Goal of the exercise:
All lines holding the word "pages" are to be copied from the records beneath.

─── Provided data ───

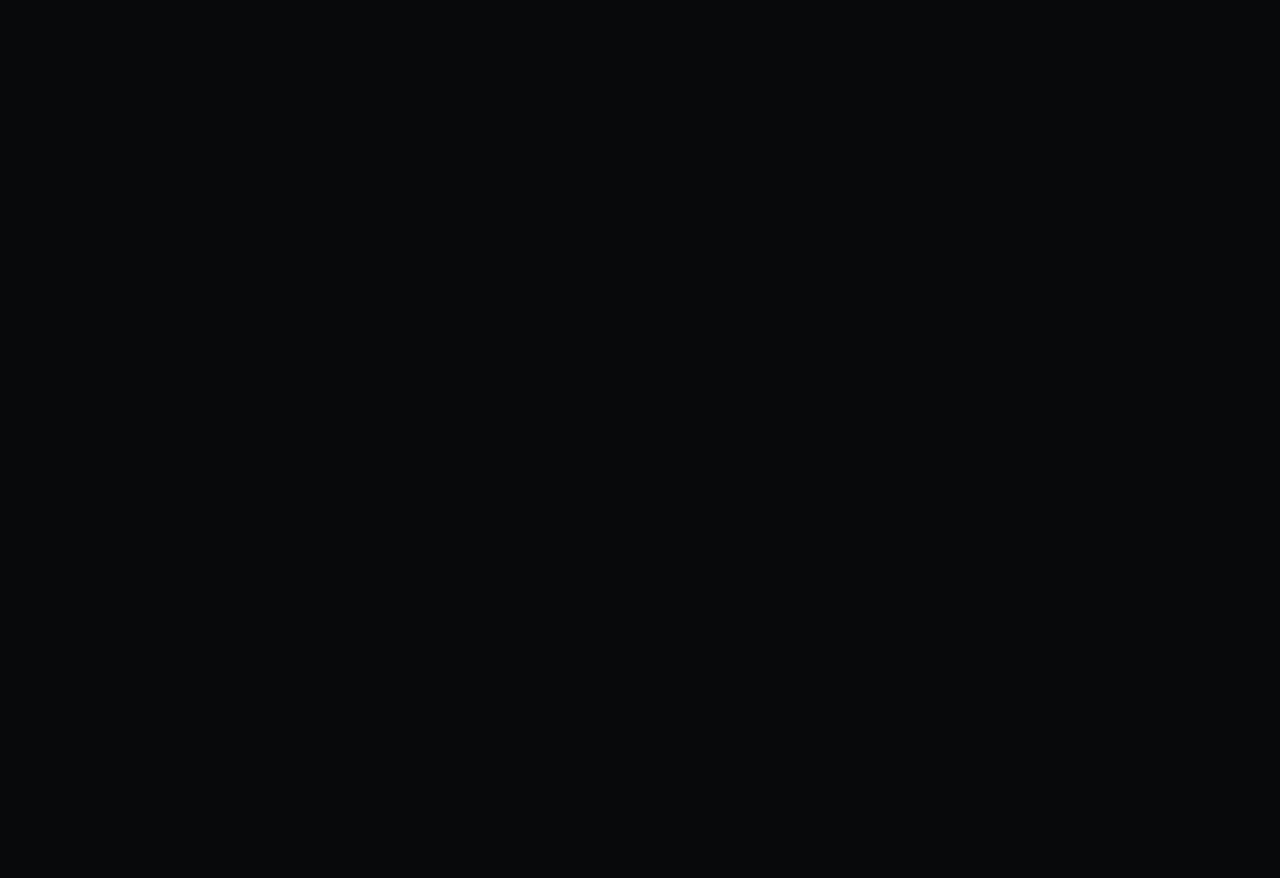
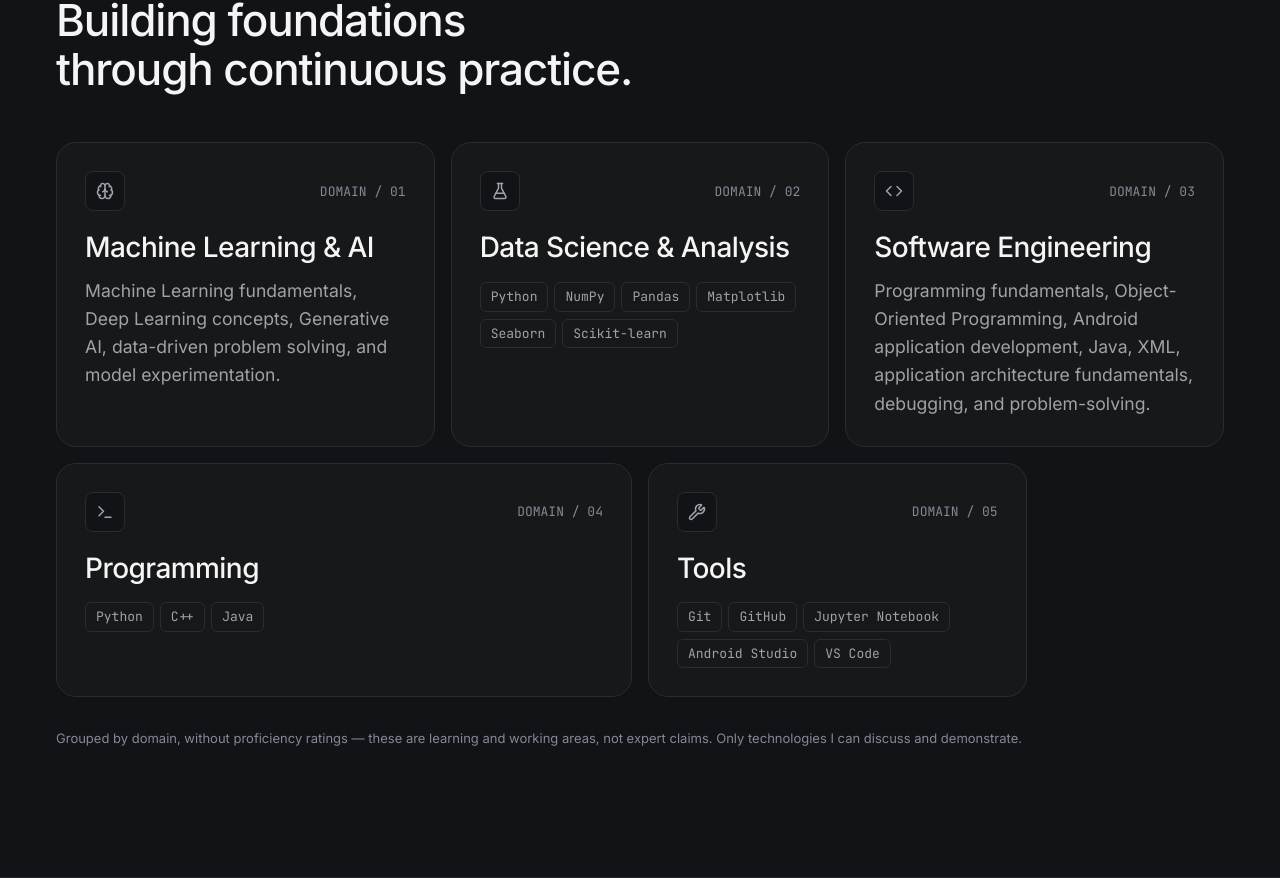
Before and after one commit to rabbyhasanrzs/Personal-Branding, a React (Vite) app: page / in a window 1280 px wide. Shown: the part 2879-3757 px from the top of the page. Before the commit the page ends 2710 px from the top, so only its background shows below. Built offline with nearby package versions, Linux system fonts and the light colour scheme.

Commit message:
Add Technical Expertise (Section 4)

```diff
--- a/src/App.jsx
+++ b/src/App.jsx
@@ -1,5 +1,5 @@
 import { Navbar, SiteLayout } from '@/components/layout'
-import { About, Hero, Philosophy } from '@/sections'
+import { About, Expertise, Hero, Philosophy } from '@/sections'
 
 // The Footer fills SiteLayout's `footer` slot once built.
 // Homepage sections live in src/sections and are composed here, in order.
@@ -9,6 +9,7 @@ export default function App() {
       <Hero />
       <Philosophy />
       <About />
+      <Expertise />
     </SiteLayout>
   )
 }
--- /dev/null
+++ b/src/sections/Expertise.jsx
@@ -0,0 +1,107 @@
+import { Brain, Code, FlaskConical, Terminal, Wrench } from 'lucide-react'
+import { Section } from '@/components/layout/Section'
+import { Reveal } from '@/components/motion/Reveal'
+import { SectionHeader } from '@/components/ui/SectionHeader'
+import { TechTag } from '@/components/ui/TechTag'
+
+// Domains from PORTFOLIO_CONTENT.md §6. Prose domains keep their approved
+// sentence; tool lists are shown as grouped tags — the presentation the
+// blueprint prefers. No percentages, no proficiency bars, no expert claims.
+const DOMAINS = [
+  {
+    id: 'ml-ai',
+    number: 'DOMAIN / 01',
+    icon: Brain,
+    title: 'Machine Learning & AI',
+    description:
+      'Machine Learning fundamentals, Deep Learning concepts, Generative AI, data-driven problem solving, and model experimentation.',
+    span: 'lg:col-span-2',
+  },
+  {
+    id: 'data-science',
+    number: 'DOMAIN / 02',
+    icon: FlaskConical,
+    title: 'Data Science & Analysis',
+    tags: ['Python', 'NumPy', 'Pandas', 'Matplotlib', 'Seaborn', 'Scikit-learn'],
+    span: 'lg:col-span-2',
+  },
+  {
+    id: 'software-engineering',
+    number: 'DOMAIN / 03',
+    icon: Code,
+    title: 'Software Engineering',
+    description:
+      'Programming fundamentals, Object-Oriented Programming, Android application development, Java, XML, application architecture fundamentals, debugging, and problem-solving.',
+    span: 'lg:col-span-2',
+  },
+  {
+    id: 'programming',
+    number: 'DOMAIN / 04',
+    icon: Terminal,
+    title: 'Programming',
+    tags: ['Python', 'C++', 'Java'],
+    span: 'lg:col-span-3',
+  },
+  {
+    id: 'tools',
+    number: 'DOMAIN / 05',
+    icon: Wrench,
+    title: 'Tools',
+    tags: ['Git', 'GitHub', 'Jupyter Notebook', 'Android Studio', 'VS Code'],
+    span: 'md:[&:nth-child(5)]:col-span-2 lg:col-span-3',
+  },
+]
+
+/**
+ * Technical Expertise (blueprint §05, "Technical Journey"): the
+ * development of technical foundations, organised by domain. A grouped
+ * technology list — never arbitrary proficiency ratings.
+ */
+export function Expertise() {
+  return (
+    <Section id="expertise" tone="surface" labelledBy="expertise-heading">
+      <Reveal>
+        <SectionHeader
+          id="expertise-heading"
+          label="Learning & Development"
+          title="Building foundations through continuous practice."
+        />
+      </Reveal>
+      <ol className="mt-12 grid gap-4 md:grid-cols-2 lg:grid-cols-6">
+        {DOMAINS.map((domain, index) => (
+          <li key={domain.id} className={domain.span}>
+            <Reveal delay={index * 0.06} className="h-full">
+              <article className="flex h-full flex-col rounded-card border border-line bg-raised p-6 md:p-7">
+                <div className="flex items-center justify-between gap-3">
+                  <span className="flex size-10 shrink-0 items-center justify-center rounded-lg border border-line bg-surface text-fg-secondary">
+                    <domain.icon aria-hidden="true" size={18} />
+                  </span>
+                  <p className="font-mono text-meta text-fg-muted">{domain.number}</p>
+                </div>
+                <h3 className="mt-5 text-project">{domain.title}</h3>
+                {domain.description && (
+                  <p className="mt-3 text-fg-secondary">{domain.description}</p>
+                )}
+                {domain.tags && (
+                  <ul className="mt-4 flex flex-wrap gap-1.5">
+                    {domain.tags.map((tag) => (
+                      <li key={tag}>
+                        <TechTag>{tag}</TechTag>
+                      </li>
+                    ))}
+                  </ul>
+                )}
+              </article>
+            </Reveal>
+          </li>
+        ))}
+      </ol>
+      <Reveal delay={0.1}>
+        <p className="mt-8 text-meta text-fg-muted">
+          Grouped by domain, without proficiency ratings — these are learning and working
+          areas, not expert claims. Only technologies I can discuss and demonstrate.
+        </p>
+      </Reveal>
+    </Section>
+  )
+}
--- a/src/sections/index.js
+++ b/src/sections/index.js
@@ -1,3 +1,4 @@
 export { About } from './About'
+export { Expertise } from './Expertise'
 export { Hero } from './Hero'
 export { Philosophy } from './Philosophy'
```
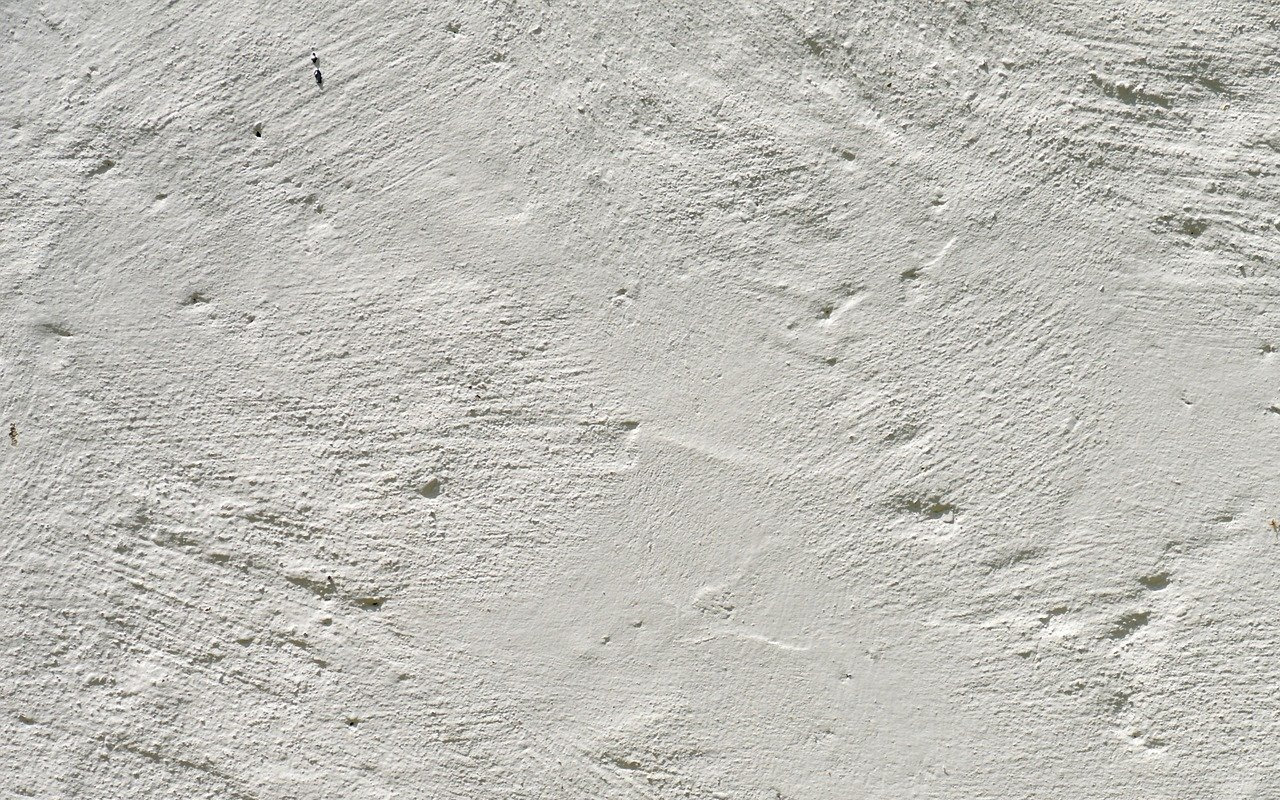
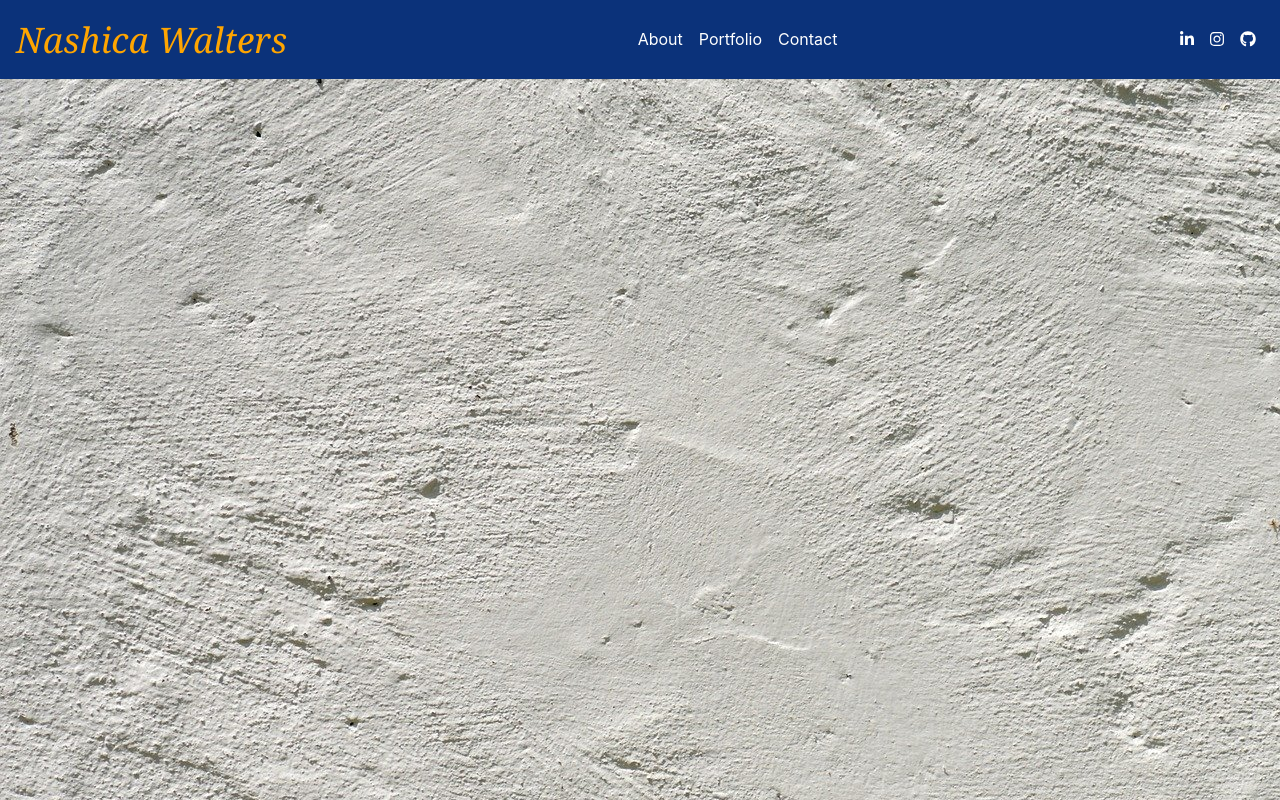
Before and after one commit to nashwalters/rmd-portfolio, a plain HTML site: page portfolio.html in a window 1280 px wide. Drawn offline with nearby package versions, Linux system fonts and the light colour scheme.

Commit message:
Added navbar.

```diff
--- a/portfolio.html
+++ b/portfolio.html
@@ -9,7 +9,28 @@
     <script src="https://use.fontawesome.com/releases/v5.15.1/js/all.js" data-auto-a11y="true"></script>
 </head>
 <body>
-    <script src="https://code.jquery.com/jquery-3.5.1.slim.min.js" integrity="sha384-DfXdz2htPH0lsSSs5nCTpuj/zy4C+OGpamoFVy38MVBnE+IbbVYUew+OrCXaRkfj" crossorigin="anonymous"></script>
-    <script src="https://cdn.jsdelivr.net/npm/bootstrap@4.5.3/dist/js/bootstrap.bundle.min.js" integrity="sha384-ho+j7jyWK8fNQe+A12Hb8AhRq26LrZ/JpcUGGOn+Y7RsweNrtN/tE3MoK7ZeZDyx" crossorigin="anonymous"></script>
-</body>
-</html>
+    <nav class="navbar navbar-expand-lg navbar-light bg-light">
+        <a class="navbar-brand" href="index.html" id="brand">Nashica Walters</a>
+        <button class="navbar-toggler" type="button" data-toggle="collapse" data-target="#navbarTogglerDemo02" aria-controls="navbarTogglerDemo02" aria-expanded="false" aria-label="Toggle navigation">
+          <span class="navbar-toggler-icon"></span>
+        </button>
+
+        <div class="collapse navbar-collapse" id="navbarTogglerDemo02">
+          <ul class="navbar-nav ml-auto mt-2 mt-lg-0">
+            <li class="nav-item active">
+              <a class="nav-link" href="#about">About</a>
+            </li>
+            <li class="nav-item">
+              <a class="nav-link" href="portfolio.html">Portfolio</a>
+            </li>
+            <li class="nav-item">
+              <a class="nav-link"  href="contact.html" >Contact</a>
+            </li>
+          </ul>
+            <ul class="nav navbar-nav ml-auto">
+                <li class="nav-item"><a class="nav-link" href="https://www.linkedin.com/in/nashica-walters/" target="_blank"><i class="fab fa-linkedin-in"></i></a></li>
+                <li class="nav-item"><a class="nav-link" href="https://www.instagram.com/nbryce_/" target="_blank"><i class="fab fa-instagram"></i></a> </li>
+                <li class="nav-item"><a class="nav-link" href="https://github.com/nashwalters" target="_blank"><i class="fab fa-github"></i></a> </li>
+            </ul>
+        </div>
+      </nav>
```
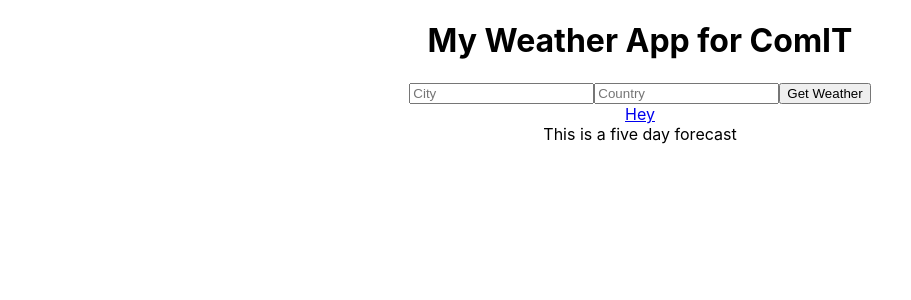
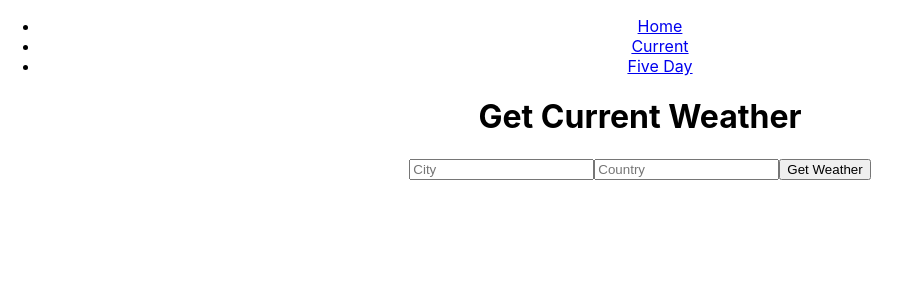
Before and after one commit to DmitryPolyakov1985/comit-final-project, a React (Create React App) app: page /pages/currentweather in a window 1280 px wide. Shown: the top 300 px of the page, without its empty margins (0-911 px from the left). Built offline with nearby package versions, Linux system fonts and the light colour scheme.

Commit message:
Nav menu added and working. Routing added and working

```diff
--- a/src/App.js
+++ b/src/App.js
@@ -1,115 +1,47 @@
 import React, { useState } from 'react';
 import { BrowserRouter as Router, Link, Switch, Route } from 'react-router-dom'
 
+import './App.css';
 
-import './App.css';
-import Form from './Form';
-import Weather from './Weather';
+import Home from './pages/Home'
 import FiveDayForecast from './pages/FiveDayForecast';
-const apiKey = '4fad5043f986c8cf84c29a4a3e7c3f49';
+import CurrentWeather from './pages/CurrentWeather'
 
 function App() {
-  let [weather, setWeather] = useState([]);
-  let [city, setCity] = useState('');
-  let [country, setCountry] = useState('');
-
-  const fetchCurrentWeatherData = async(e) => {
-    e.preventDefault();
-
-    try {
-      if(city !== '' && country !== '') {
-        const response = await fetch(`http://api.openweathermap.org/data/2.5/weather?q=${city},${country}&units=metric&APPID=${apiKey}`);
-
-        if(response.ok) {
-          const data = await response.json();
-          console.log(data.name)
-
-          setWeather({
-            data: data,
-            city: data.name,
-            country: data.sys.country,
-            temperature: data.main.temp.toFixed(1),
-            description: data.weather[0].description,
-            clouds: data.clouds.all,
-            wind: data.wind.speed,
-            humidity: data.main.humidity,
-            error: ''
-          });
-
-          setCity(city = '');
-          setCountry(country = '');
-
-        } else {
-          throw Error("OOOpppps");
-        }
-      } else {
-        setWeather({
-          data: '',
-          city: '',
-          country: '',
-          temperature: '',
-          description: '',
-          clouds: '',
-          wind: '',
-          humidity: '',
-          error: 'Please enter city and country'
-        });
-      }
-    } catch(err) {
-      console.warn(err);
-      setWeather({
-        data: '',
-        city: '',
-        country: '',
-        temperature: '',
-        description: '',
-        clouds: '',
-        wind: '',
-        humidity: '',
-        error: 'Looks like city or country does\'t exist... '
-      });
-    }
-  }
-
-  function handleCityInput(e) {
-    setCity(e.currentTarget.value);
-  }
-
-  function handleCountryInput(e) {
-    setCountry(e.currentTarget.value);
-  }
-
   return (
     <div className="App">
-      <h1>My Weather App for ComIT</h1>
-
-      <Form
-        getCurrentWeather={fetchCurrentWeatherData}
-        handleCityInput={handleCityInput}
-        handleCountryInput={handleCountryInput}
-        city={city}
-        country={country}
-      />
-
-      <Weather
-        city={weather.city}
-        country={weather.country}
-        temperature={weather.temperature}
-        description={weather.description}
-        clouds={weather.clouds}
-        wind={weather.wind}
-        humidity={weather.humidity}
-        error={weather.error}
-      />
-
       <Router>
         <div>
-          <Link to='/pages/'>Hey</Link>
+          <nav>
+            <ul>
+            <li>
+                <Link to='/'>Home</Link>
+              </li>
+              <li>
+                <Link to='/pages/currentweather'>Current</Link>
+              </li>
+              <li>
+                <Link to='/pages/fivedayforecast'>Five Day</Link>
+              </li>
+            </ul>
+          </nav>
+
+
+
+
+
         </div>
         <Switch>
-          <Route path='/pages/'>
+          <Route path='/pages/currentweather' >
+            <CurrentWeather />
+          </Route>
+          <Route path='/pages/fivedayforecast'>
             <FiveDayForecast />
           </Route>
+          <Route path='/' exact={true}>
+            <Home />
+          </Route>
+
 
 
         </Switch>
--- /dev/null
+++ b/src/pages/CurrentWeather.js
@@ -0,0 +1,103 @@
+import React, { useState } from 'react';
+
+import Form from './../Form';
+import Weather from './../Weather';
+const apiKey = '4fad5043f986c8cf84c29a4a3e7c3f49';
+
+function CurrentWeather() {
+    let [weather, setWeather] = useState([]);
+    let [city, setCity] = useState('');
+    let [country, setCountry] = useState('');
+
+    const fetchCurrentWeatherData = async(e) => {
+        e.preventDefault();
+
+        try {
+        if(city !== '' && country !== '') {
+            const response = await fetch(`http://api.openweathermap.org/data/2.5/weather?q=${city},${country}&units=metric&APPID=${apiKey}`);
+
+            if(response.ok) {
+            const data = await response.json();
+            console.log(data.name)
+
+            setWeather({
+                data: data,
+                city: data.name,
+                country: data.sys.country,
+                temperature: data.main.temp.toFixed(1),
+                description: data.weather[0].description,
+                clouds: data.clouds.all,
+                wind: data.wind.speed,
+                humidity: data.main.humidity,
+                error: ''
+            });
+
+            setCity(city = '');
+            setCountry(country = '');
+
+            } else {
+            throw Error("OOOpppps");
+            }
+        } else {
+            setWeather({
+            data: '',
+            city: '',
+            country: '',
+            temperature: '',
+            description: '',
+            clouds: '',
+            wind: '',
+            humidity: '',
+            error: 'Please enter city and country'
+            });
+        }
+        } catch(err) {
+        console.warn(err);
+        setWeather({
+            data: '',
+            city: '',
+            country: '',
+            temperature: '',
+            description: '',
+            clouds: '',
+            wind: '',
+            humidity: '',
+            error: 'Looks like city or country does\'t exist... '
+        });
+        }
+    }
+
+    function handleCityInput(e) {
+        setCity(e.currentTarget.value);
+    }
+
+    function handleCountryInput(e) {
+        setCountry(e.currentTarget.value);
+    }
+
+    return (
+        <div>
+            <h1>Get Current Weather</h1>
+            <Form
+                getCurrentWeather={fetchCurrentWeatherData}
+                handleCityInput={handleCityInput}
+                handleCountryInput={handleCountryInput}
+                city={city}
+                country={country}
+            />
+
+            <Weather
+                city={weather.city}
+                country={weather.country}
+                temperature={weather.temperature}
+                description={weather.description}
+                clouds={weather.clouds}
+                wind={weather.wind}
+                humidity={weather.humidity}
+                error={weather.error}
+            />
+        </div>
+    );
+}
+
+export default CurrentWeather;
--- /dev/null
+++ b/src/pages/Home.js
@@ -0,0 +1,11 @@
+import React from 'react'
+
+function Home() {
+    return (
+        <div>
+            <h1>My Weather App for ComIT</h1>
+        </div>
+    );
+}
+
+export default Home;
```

───

Written answer:
Before and after one commit to DmitryPolyakov1985/comit-final-project, a React (Create React App) app: page /pages/currentweather in a window 1280 px wide. Shown: the top 300 px of the page, without its empty margins (0-911 px from the left). Built offline with nearby package versions, Linux system fonts and the light colour scheme.
+import Home from './pages/Home'
 import FiveDayForecast from './pages/FiveDayForecast';
+import CurrentWeather from './pages/CurrentWeather'
-          <Link to='/pages/'>Hey</Link>
+                <Link to='/pages/currentweather'>Current</Link>
+                <Link to='/pages/fivedayforecast'>Five Day</Link>
-          <Route path='/pages/'>
+          <Route path='/pages/currentweather' >
+          <Route path='/pages/fivedayforecast'>
+++ b/src/pages/CurrentWeather.js
+++ b/src/pages/Home.js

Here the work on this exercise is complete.